An important part of the Program is its practical dimension. Based on the learnings from the input received as well as other activities, the students are expected to develop two short presentations, choosing environmental issues of personal concern, which they then present in small groups to the rest of the participants during sessions three and four. The suggested audience for the second presentation is primary school students, which adds the challenge of finding appropriate language which will be relevant to children and still deliver the desired message.
The Jesuit Australian Province has been encouraged to incorporate ‘reconciliation with creation’ initiatives in all our ministries. The most recent Jesuit Universal Apostolic Preferences and the Society of Jesus Australia Priorities include ‘Caring for our Common Home’ and ‘Healing humanity and our world’ as issues of concern. Pope Francis has stressed in his encyclical, Laudato Si’ that “the urgent challenge to protect our common home includes a concern to bring the whole human family together to seek a sustainable and integral development, for we know that things can change.” Involving youth and young adults in these initiatives through our young adult ministry is integral to making a change for our future.
Several Catholic secondary schools in Melbourne had shown much interest in the program, and after several Covid-related delays, bringing students from Xavier and Loyola Colleges finally provided the opportunity to pilot this initiative. The program was offered after school hours to avoid impeding students from their school assessments. A key factor to keeping these sessions engaging was the strategy to have them presented by young people. As Fr Sacha describes it, “Young people tend to listen a bit more to other young people, in particular if they are close in age to them.”
Fr Sacha had undertaken a lot of research in the developmental stage and consulted with Jesuit Social Services as they had already had a similar framework in place with their offered initiatives. Academics from a couple of Melbourne universities were also consulted for many aspects of the program. “The biggest challenge was condensing all the information and research into a workable program that is easy for the students to process and digest”, said Fr Sacha. What resulted was a well-rounded program with scientific research that addressed environmental issues from a faith-based perspective.
The delivery of the ‘pilot’ for the program also provided an opportunity to get important feedback from the students themselves. One student who appreciated the presence of students from another school expressed that, “it would be even better if more schools were involved, to get a more diverse group of people, to share a more diverse view on this matter.”
Based on the feedback from students and teachers, the program is now undergoing a review stage as organisers look to make more refinements. The hope is that many other schools – including in other states – will want to adopt this program and make it their own with a possibility of implementing it into their own curriculum.
In summary, the aim of this program is to raise awareness of the environmental issues we face in our world today, addressing them from a faith-based perspective and ensuring the program’s continuity into the future through using peer-to-peer formation.

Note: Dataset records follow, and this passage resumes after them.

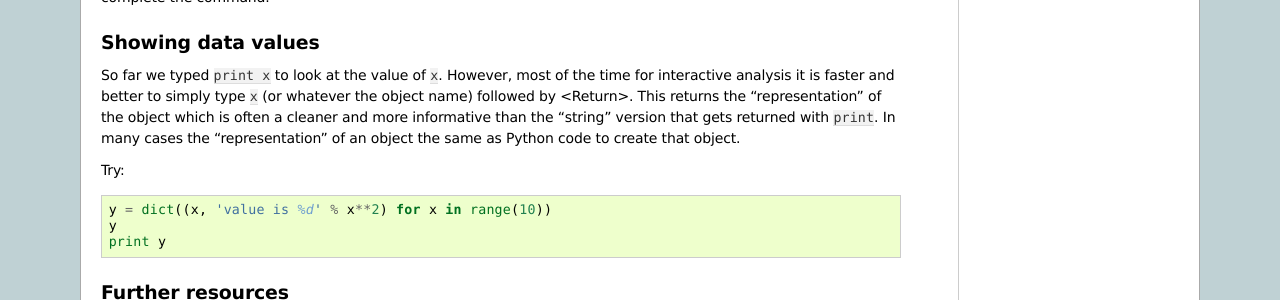
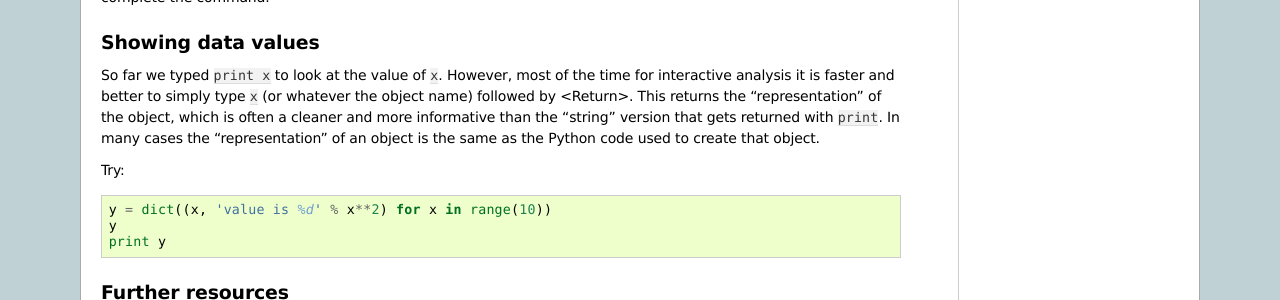
Before and after one commit to python4astronomers/python4astronomers, a Sphinx documentation site: the page built from source/core/ipython.rst, in a window 1280 px wide. Shown: the part 1626-1926 px from the top of the page. Built offline with Sphinx 7.4.7, drawn with Linux system fonts in a browser that asks for light colours; formulas are drawn with MathJax 3.

Commit message:
Typo fixes

```diff
--- a/source/core/ipython.rst
+++ b/source/core/ipython.rst
@@ -107,10 +107,10 @@
 So far we typed ``print x`` to look at the value of ``x``.  However,
 most of the time for interactive analysis it is faster and better to simply
 type ``x`` (or whatever the object name) followed by <Return>.  This returns
-the "representation" of the object which is often a cleaner and more
+the "representation" of the object, which is often a cleaner and more
 informative than the "string" version that gets returned with ``print``.  In
-many cases the "representation" of an object the same as Python
-code to create that object.
+many cases the "representation" of an object is the same as the Python
+code used to create that object.
 
 Try::
 
--- a/source/plotting/advanced.rst
+++ b/source/plotting/advanced.rst
@@ -140,7 +140,7 @@
 
     fig = plt.figure()
     ax1 = fig.add_subplot(1, 1, 1)
-    ax2 = ax.twinx()
+    ax2 = ax1.twinx()
 
 creates a new set of axes (``ax2``) that shares the x-axis with ``ax1``, but can have a separate y-axis (similarly, ``twiny`` would return a second set of axes sharing the y-axis, but with a separate x-axis). As an example, we can use this to plot two different quantities as a function of time::
 
```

As Fr Sacha mentioned, “the hope is that students who participate in the Program will be passionate about spreading this awareness with other young people in their networks and so a ‘multiplying effect’ will take place”.
For more information on sustainability and environmental issues within our Australian Jesuit Province, please contact Sue Martin, the Reconciliation with Creation Project Officer: email@example.com
Feature photo: Fr Sacha with the Loyola College students presenting.